January 20, 2017 12:00 pm

Why PhD student Soon Flynn loves his Surface Pro 4

By / Surface Product Marketing Manager

“My Surface is the only means I have to express myself outside of my head to the physical world – seriously; it makes such a big difference to my life and my studies.  As a person with Autism it’s an imperative tool to communicate with others.” – Soon Flynn, Ph.D. student studying Biology at Arizona State University.

Working in Kathleen Pigg’s Ph.D. Lab, Soon is blowing up a photo to examine the smaller details such as venation and margins on the acer samaras fossil then adding it to his PDF presentation for National Fossil Day in Republic Washington.  

Working in Doctor Kathleen Pigg’s Lab, Soon is blowing up a photo to examine the smaller details such as venation and margins on the acer samaras fossil then adding it to his PDF presentation for National Fossil Day in Republic Washington.

Soon got his Surface Pro 4 when he joined ASU as a doctoral student and he knew exactly why he wanted one.

“The size, portability and picture quality is perfect! Just the right amount of space to work on what I need with the portability of a tablet. I needed it to handle Adobe Photoshop on the side in addition to my assistive technology such as ZoomText and Jaws.
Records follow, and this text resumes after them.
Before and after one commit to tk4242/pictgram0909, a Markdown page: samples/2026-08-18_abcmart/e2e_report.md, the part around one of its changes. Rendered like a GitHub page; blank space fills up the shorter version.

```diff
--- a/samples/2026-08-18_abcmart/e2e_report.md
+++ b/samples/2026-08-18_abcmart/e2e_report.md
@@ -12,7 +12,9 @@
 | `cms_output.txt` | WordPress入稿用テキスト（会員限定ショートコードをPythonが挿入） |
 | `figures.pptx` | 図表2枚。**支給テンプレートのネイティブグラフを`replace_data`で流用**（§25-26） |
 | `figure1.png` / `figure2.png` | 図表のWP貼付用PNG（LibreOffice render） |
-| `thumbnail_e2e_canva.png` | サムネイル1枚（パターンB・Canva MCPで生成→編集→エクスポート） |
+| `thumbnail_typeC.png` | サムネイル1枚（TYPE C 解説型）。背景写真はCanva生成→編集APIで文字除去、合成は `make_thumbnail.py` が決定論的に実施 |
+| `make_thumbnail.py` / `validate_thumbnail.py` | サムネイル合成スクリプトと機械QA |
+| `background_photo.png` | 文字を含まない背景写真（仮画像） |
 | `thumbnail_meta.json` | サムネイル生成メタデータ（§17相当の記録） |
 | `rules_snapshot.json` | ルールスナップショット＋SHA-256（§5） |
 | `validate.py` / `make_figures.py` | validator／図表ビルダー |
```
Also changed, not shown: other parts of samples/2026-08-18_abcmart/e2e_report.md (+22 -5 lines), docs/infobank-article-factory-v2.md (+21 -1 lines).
I needed a computer that could handle computing and match my active lifestyle without weighing too much or decelerating me”.

Soon is a very determined student with a bubbly personality and a positive outlook on life, something that is both surprising and inspiring when you get to know more about his background. Soon grew up near Boston, Massachusetts, and experienced a tough childhood through both his adoption from Korea and his time at school where he battled multiple illnesses and poverty. But Soon stayed true to his passion for biology – all stemming from his love for trees when he was a child, often wondering how they grew and what their history was (every tree has a story!). Having started as an undergrad at ASU for two years, Soon skipped his M.A. and went straight to a PhD program – looking at fossils of the Acer family (Maple trees) where there could be a new undescribed species.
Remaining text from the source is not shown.